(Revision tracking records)
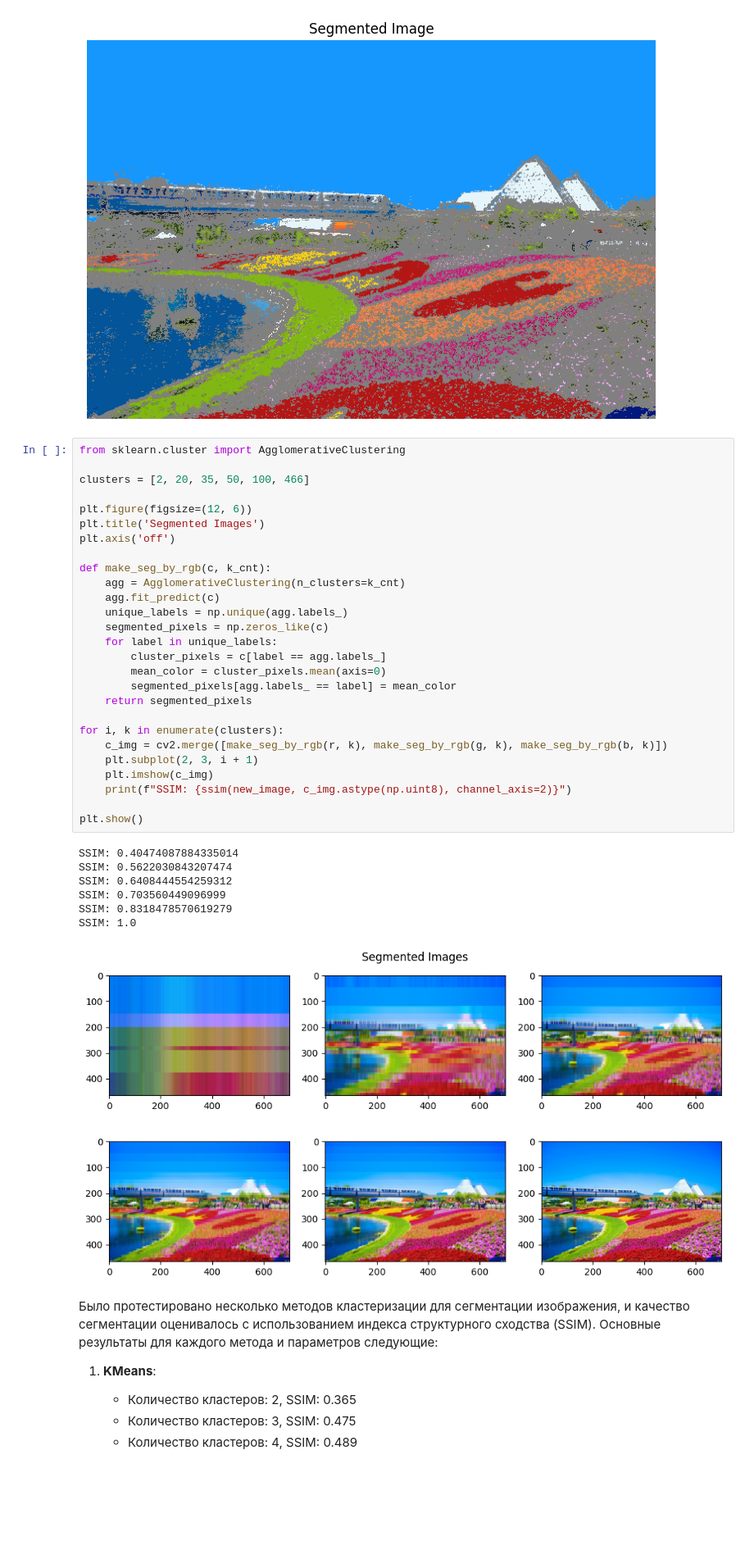
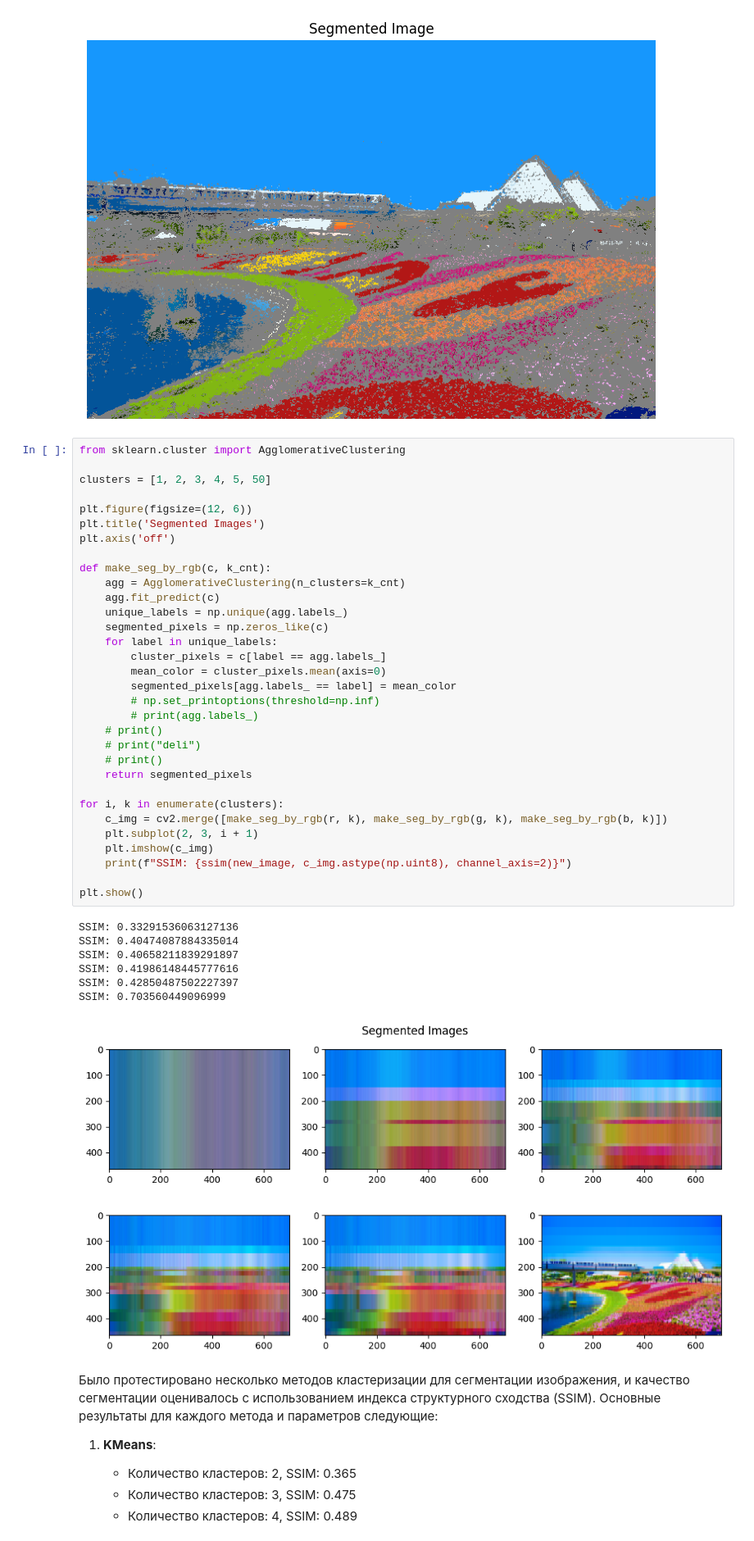
Before and after one commit to archimage-wiz/DS_ModelsParametersModule1, a Jupyter notebook: 13Clusterization/hw.ipynb, the cells around one changed output. Shown at 82% size. Drawn from its saved outputs; the diff is of its cells as text; blank space fills up the shorter version.

```diff
--- a/13Clusterization/hw.ipynb
+++ b/13Clusterization/hw.ipynb
@@ -91,38 +91,43 @@ SSIM: 0.4193788713948748
 # %%
 from sklearn.cluster import AgglomerativeClustering
 
-clusters = [2, 20, 35, 50, 100, 466]
+clusters = [1, 2, 3, 4, 5, 50]
 
 plt.figure(figsize=(12, 6))
 plt.title('Segmented Images')
 plt.axis('off')
 
 def make_seg_by_rgb(c, k_cnt):
     agg = AgglomerativeClustering(n_clusters=k_cnt)
     agg.fit_predict(c)
     unique_labels = np.unique(agg.labels_)
     segmented_pixels = np.zeros_like(c)
     for label in unique_labels:
         cluster_pixels = c[label == agg.labels_]
         mean_color = cluster_pixels.mean(axis=0)
         segmented_pixels[agg.labels_ == label] = mean_color
+        # np.set_printoptions(threshold=np.inf)
+        # print(agg.labels_)
+    # print()
+    # print("deli")
+    # print()
     return segmented_pixels
 
 for i, k in enumerate(clusters):
     c_img = cv2.merge([make_seg_by_rgb(r, k), make_seg_by_rgb(g, k), make_seg_by_rgb(b, k)])
     plt.subplot(2, 3, i + 1)
     plt.imshow(c_img)
     print(f"SSIM: {ssim(new_image, c_img.astype(np.uint8), channel_axis=2)}")
 
 plt.show()
 # %% [output]
+SSIM: 0.33291536063127136
 SSIM: 0.40474087884335014
-SSIM: 0.5622030843207474
-SSIM: 0.6408444554259312
+SSIM: 0.40658211839291897
+SSIM: 0.41986148445777616
+SSIM: 0.42850487502227397
 SSIM: 0.703560449096999
-SSIM: 0.8318478570619279
-SSIM: 1.0
-[figure, old version]
+[figure, new version]
 # %% [markdown]
 Было протестировано несколько методов кластеризации для сегментации изображения, и качество сегментации оценивалось с использованием индекса структурного сходства (SSIM). Основные результаты для каждого метода и параметров следующие:
 
```
Also changed, not shown: 4 other files.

# Task prompt
Except for the pictures, write the data out exactly.

# Exercise response
Before and after one commit to archimage-wiz/DS_ModelsParametersModule1, a Jupyter notebook: 13Clusterization/hw.ipynb, the cells around one changed output. Shown at 82% size. Drawn from its saved outputs; the diff is of its cells as text; blank space fills up the shorter version.

```diff
--- a/13Clusterization/hw.ipynb
+++ b/13Clusterization/hw.ipynb
@@ -91,38 +91,43 @@ SSIM: 0.4193788713948748
 # %%
 from sklearn.cluster import AgglomerativeClustering
 
-clusters = [2, 20, 35, 50, 100, 466]
+clusters = [1, 2, 3, 4, 5, 50]
 
 plt.figure(figsize=(12, 6))
 plt.title('Segmented Images')
 plt.axis('off')
 
 def make_seg_by_rgb(c, k_cnt):
     agg = AgglomerativeClustering(n_clusters=k_cnt)
     agg.fit_predict(c)
     unique_labels = np.unique(agg.labels_)
     segmented_pixels = np.zeros_like(c)
     for label in unique_labels:
         cluster_pixels = c[label == agg.labels_]
         mean_color = cluster_pixels.mean(axis=0)
         segmented_pixels[agg.labels_ == label] = mean_color
+        # np.set_printoptions(threshold=np.inf)
+        # print(agg.labels_)
+    # print()
+    # print("deli")
+    # print()
     return segmented_pixels
 
 for i, k in enumerate(clusters):
     c_img = cv2.merge([make_seg_by_rgb(r, k), make_seg_by_rgb(g, k), make_seg_by_rgb(b, k)])
     plt.subplot(2, 3, i + 1)
     plt.imshow(c_img)
     print(f"SSIM: {ssim(new_image, c_img.astype(np.uint8), channel_axis=2)}")
 
 plt.show()
 # %% [output]
+SSIM: 0.33291536063127136
 SSIM: 0.40474087884335014
-SSIM: 0.5622030843207474
-SSIM: 0.6408444554259312
+SSIM: 0.40658211839291897
+SSIM: 0.41986148445777616
+SSIM: 0.42850487502227397
 SSIM: 0.703560449096999
-SSIM: 0.8318478570619279
-SSIM: 1.0
-[figure, old version]
+[figure, new version]
 # %% [markdown]
 Было протестировано несколько методов кластеризации для сегментации изображения, и качество сегментации оценивалось с использованием индекса структурного сходства (SSIM). Основные результаты для каждого метода и параметров следующие:
 
```
Also changed, not shown: 4 other files.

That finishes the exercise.